Nazareth was a little one-horse town that no one had ever heard of, as far as we can tell before Christianity. The savious of the world came from there? Not from Bethlehem? Or Jerusalem? Or Rome? How likely is that? And so we have a multiply attested tradition that passes the criterion of dissimilarity. Conclusion: Jesus probably came from Nazareth. (p.189)Now technically I suppose that Ehrman isn't claiming in this passage that Nazareth constitutes evidence Jesus existed. If he were, his earlier quoted claim would boil down to the self-refuting "If Jesus existed, as the existence of Nazareth suggests, but Nazareth did not, the he merely comes from somewhere else." Nevertheless, he is citing it as something that we can know about the historical Jesus. It seems like more than a little smoke and mirrors to claim that the validity of the things that we think we can know about Jesus are irrelevant to whether we can know that he existed.

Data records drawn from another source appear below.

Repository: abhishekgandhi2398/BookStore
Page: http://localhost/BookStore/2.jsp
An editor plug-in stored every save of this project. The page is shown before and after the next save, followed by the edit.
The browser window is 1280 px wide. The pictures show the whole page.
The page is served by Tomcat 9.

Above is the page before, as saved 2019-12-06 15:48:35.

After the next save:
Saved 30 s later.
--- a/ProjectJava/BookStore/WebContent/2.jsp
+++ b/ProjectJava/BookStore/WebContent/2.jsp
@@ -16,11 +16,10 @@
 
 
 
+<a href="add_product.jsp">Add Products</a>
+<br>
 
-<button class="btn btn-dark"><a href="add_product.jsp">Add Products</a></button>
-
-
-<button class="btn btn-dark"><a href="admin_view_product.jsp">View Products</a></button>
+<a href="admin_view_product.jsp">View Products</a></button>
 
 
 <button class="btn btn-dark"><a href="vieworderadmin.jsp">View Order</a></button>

I will concede that the non-existence of Nazareth would not be dispositive of Jesus' existence, but surely it is relevant.